### RECORDS SHOWN
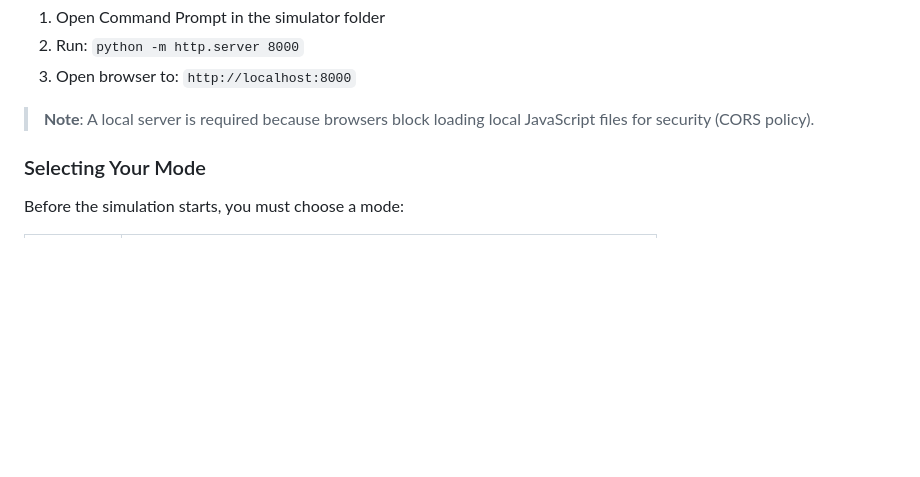
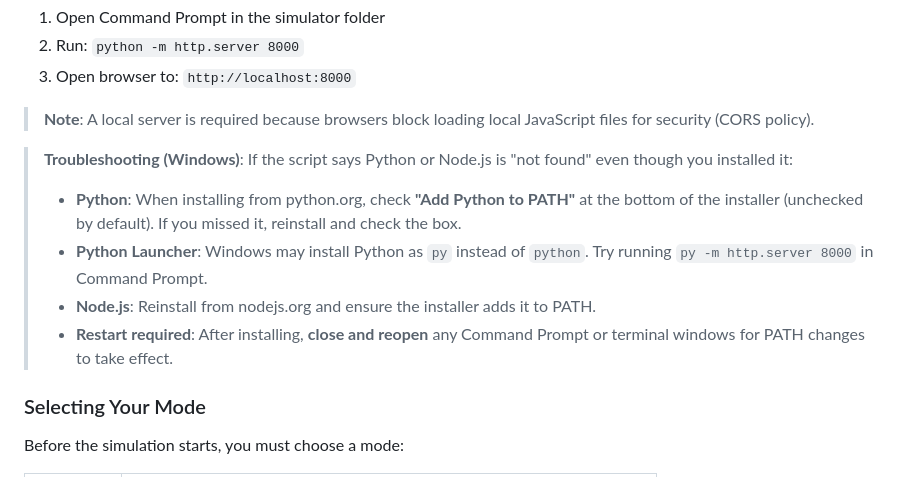
Before and after one commit to WarBuck-Dev/Project-Judy, a Markdown page: USER-MANUAL.md, the part around the change. GitHub-like rendering; blank space fills up the shorter version.

```diff
--- a/USER-MANUAL.md
+++ b/USER-MANUAL.md
@@ -61,6 +61,12 @@ The Project Judy is a web-based tactical training application for practicing Air
 3. Open browser to: `http://localhost:8000`
 
 > **Note**: A local server is required because browsers block loading local JavaScript files for security (CORS policy).
+
+> **Troubleshooting (Windows)**: If the script says Python or Node.js is "not found" even though you installed it:
+> - **Python**: When installing from python.org, check **"Add Python to PATH"** at the bottom of the installer (unchecked by default). If you missed it, reinstall and check the box.
+> - **Python Launcher**: Windows may install Python as `py` instead of `python`. Try running `py -m http.server 8000` in Command Prompt.
+> - **Node.js**: Reinstall from nodejs.org and ensure the installer adds it to PATH.
+> - **Restart required**: After installing, **close and reopen** any Command Prompt or terminal windows for PATH changes to take effect.
 
 ### Selecting Your Mode
 
```
Also changed, not shown: README.md (+6 -0 lines).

### WORK REQUEST
Would you please repeat the entries above verbatim, excluding each picture?

### EXERCISE OUTPUT
Before and after one commit to WarBuck-Dev/Project-Judy, a Markdown page: USER-MANUAL.md, the part around the change. GitHub-like rendering; blank space fills up the shorter version.

```diff
--- a/USER-MANUAL.md
+++ b/USER-MANUAL.md
@@ -61,6 +61,12 @@ The Project Judy is a web-based tactical training application for practicing Air
 3. Open browser to: `http://localhost:8000`
 
 > **Note**: A local server is required because browsers block loading local JavaScript files for security (CORS policy).
+
+> **Troubleshooting (Windows)**: If the script says Python or Node.js is "not found" even though you installed it:
+> - **Python**: When installing from python.org, check **"Add Python to PATH"** at the bottom of the installer (unchecked by default). If you missed it, reinstall and check the box.
+> - **Python Launcher**: Windows may install Python as `py` instead of `python`. Try running `py -m http.server 8000` in Command Prompt.
+> - **Node.js**: Reinstall from nodejs.org and ensure the installer adds it to PATH.
+> - **Restart required**: After installing, **close and reopen** any Command Prompt or terminal windows for PATH changes to take effect.
 
 ### Selecting Your Mode
 
```
Also changed, not shown: README.md (+6 -0 lines).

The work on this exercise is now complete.